Impressionist artwork was once seen by some to be rough and incomplete. “A preliminary drawing for a wallpaper pattern is more finished than this seascape,” scoffed one critic of Monet’s Impression, Sunrise, which was being exhibited in a salon alongside works by Renoir, Degas, and Cézanne. Close up, the pieces were thick smudges on a canvas. Only when stepping back could viewers perceive the beauty of the scene itself created from the rich layers of paint.

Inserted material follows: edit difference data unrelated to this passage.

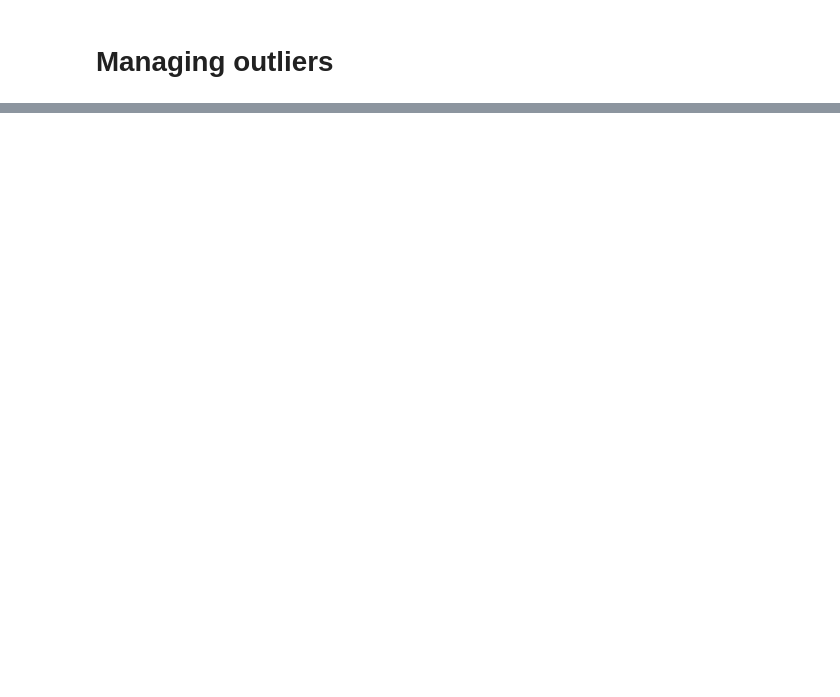
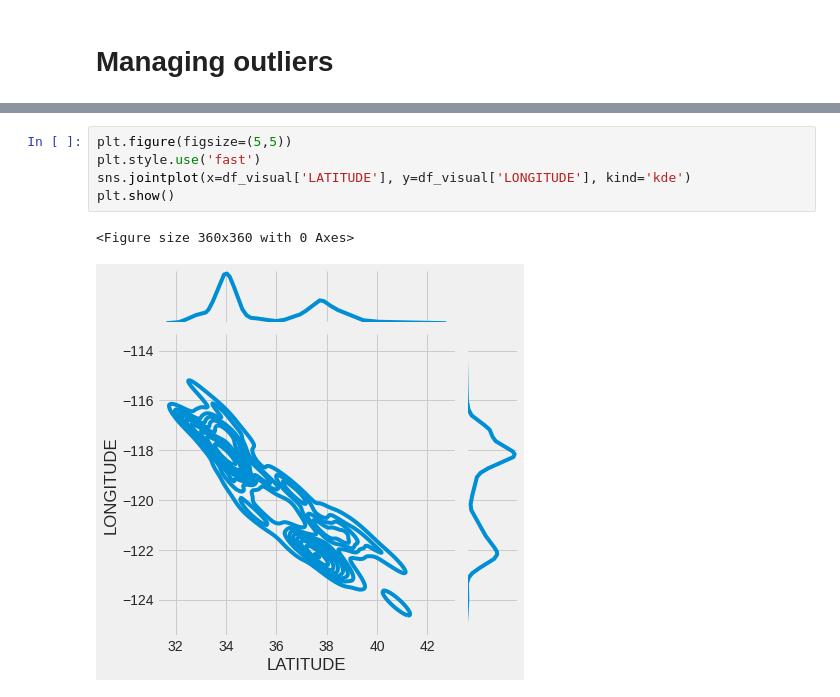
Before and after one commit to gromdimon/Training--Projects, a Jupyter notebook: Cancer_cases.ipynb, the cells around one changed output, grey strips where cells are left out. Drawn from its saved outputs; the diff is of its cells as text; blank space fills up the shorter version.

```diff
--- a/Cancer_cases.ipynb
+++ b/Cancer_cases.ipynb
@@ -121,0 +151,8 @@ array([-1, -1, -1, ..., -1, -1, -1])
+# %%
+plt.figure(figsize=(5,5))
+plt.style.use('fast')
+sns.jointplot(x=df_visual['LATITUDE'], y=df_visual['LONGITUDE'], kind='kde')
+plt.show()
+# %% [output]
+<Figure size 360x360 with 0 Axes>
+[figure, added]
```
Also changed, not shown: parts of 26 cells of this notebook.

Modern artist Tom Deininger takes impressionist perception to a whole new level with his re-creation of Monet’s 1899 masterpiece Bridge over a Pond of Water Lilies, which is composed entirely of found objects like plastic forks, phone cords, bottle caps, markers, lighters, combs, and children’s toys. “When you can take something out of context and put it together with a variety of other things,” Deininger says, “you can coax a new definition out of it and maybe a new purpose”—in this case, natural landscapes recreated in junk, writes 1-800-Recycling.com. Deininger creates his assemblages on a grand scale, as large as 12 by 20 feet, making them a lovely scene from far away and a hodgepodge of junk up close. “I think that all art, even reality, is about perception,” says Deininger, calling to mind the Impressionists to whom his art pays strange and beautiful homage. “And so you’ve got one thing up close and it coalesces into something else all together from a distance.”
Images by Tom Deininger, collection of Billi and Bobby Gosh, used with permission